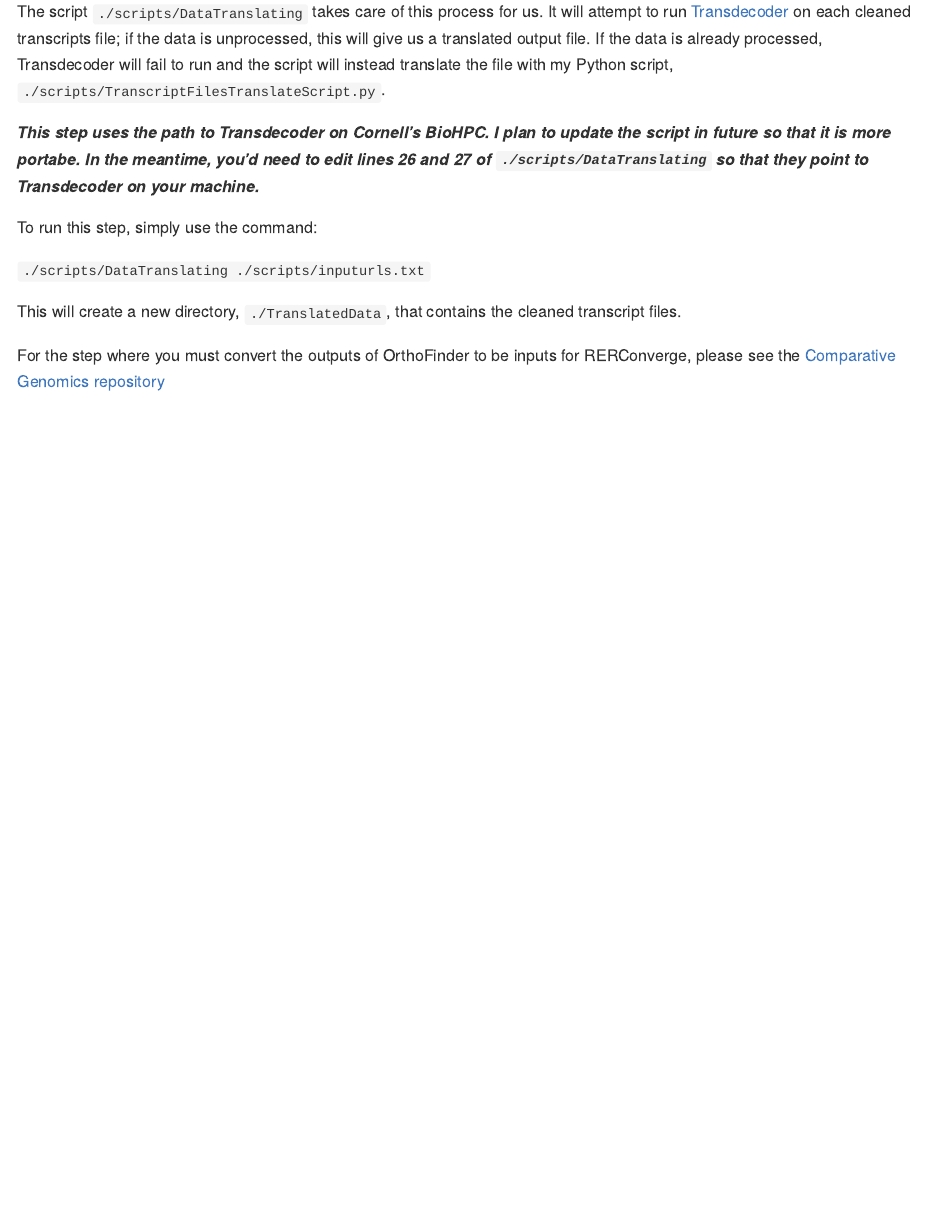
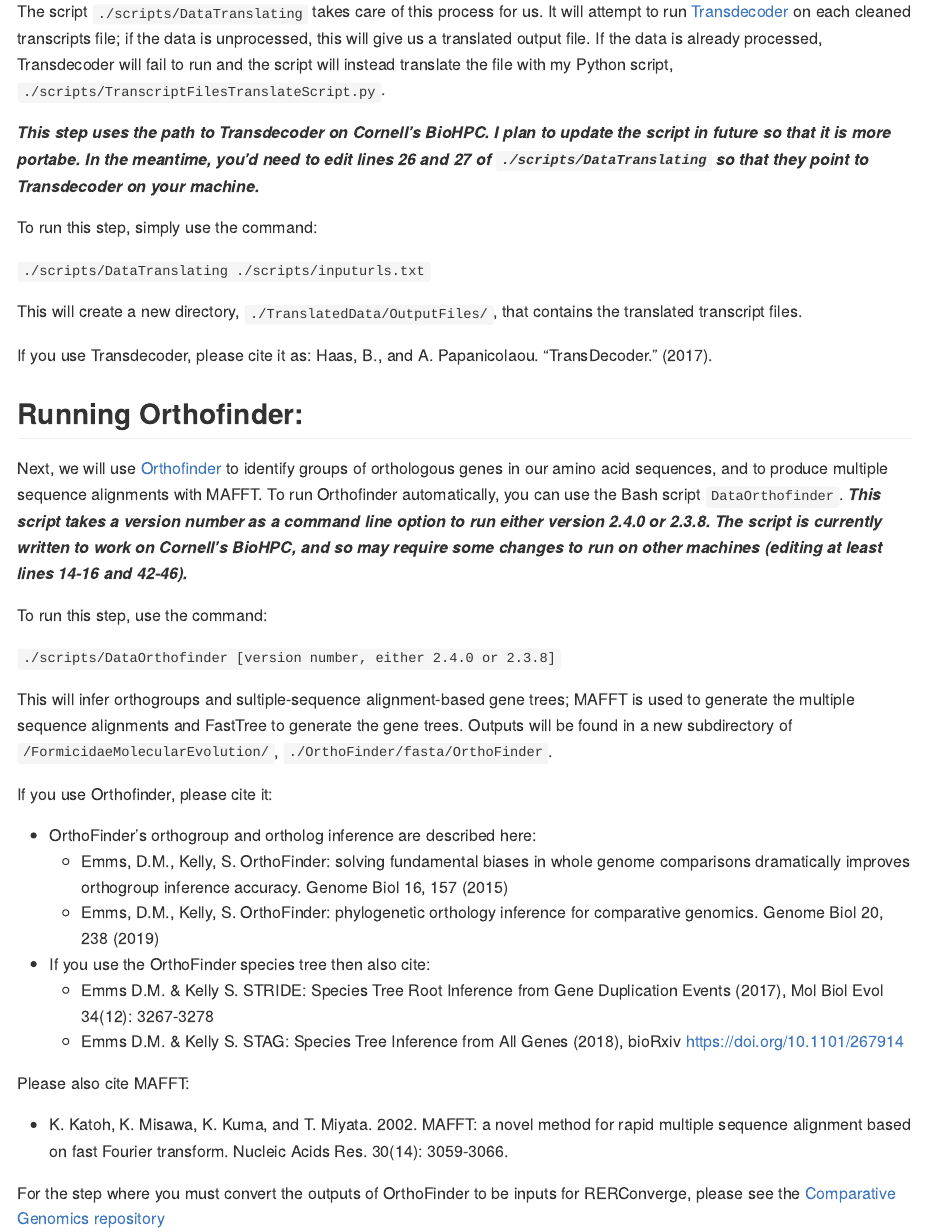
Before and after one commit to mbarkdull/FormicidaeMolecularEvolution, an R Markdown document (README.Rmd): the page in a window 1100 px wide, from 1860 px down. The pictures show the output file README.md that the author committed with the source, drawn offline in the style of GitHub.

Commit message:
Adding information about how to run Orthofinder.

```diff
--- a/README.Rmd
+++ b/README.Rmd
@@ -91,7 +91,33 @@
 
 `./scripts/DataTranslating ./scripts/inputurls.txt`
 
-This will create a new directory, `./TranslatedData`, that contains the cleaned transcript files.
+This will create a new directory, `./TranslatedData/OutputFiles/`, that contains the translated transcript files.
+
+If you use Transdecoder, please cite it as:
+Haas, B., and A. Papanicolaou. "TransDecoder." (2017).
+
+## Running Orthofinder:
+Next, we will use [Orthofinder](https://davidemms.github.io) to identify groups of orthologous genes in our amino acid sequences, and to produce multiple sequence alignments with MAFFT. To run Orthofinder automatically, you can use the Bash script `DataOrthofinder`. ***This script takes a version number as a command line option to run either version 2.4.0 or 2.3.8. The script is currently written to work on Cornell's BioHPC, and so may require some changes to run on other machines (editing at least lines 14-16 and 42-46).***
+
+To run this step, use the command:
+
+`./scripts/DataOrthofinder [version number, either 2.4.0 or 2.3.8]`
+
+This will infer orthogroups and sultiple-sequence alignment-based gene trees; MAFFT is used to generate the multiple sequence alignments and FastTree to generate the gene trees. Outputs will be found in a new subdirectory of `/FormicidaeMolecularEvolution/`, `./OrthoFinder/fasta/OrthoFinder`.
+
+If you use Orthofinder, please cite it:
+
+  + OrthoFinder’s orthogroup and ortholog inference are described here:
+      + Emms, D.M., Kelly, S. OrthoFinder: solving fundamental biases in whole genome comparisons dramatically improves orthogroup inference accuracy. Genome Biol 16, 157 (2015)
+      + Emms, D.M., Kelly, S. OrthoFinder: phylogenetic orthology inference for comparative genomics. Genome Biol 20, 238 (2019)
+  + If you use the OrthoFinder species tree then also cite:
+      + Emms D.M. & Kelly S. STRIDE: Species Tree Root Inference from Gene Duplication Events (2017), Mol Biol Evol 34(12): 3267-3278
+      + Emms D.M. & Kelly S. STAG: Species Tree Inference from All Genes (2018), bioRxiv https://doi.org/10.1101/267914
+
+Please also cite MAFFT:
+
+  + K. Katoh, K. Misawa, K. Kuma, and T. Miyata. 2002. MAFFT: a novel method for rapid multiple sequence alignment based on fast Fourier transform. Nucleic Acids Res. 30(14): 3059-3066.
+
 
 
 For the step where you must convert the outputs of OrthoFinder to be inputs for RERConverge, please see the [Comparative Genomics repository](https://github.com/mbarkdull/ComparativeGenomics)
```
Also changed, not shown: README.md.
· · · ·
About this exercise —
Output each line exactly as shown above; no pictures go in the copy.

Problem solution —
Before and after one commit to mbarkdull/FormicidaeMolecularEvolution, an R Markdown document (README.Rmd): the page in a window 1100 px wide, from 1860 px down. The pictures show the output file README.md that the author committed with the source, drawn offline in the style of GitHub.

Commit message:
Adding information about how to run Orthofinder.

```diff
--- a/README.Rmd
+++ b/README.Rmd
@@ -91,7 +91,33 @@
 
 `./scripts/DataTranslating ./scripts/inputurls.txt`
 
-This will create a new directory, `./TranslatedData`, that contains the cleaned transcript files.
+This will create a new directory, `./TranslatedData/OutputFiles/`, that contains the translated transcript files.
+
+If you use Transdecoder, please cite it as:
+Haas, B., and A. Papanicolaou. "TransDecoder." (2017).
+
+## Running Orthofinder:
+Next, we will use [Orthofinder](https://davidemms.github.io) to identify groups of orthologous genes in our amino acid sequences, and to produce multiple sequence alignments with MAFFT. To run Orthofinder automatically, you can use the Bash script `DataOrthofinder`. ***This script takes a version number as a command line option to run either version 2.4.0 or 2.3.8. The script is currently written to work on Cornell's BioHPC, and so may require some changes to run on other machines (editing at least lines 14-16 and 42-46).***
+
+To run this step, use the command:
+
+`./scripts/DataOrthofinder [version number, either 2.4.0 or 2.3.8]`
+
+This will infer orthogroups and sultiple-sequence alignment-based gene trees; MAFFT is used to generate the multiple sequence alignments and FastTree to generate the gene trees. Outputs will be found in a new subdirectory of `/FormicidaeMolecularEvolution/`, `./OrthoFinder/fasta/OrthoFinder`.
+
+If you use Orthofinder, please cite it:
+
+  + OrthoFinder’s orthogroup and ortholog inference are described here:
+      + Emms, D.M., Kelly, S. OrthoFinder: solving fundamental biases in whole genome comparisons dramatically improves orthogroup inference accuracy. Genome Biol 16, 157 (2015)
+      + Emms, D.M., Kelly, S. OrthoFinder: phylogenetic orthology inference for comparative genomics. Genome Biol 20, 238 (2019)
+  + If you use the OrthoFinder species tree then also cite:
+      + Emms D.M. & Kelly S. STRIDE: Species Tree Root Inference from Gene Duplication Events (2017), Mol Biol Evol 34(12): 3267-3278
+      + Emms D.M. & Kelly S. STAG: Species Tree Inference from All Genes (2018), bioRxiv https://doi.org/10.1101/267914
+
+Please also cite MAFFT:
+
+  + K. Katoh, K. Misawa, K. Kuma, and T. Miyata. 2002. MAFFT: a novel method for rapid multiple sequence alignment based on fast Fourier transform. Nucleic Acids Res. 30(14): 3059-3066.
+
 
 
 For the step where you must convert the outputs of OrthoFinder to be inputs for RERConverge, please see the [Comparative Genomics repository](https://github.com/mbarkdull/ComparativeGenomics)
```
Also changed, not shown: README.md.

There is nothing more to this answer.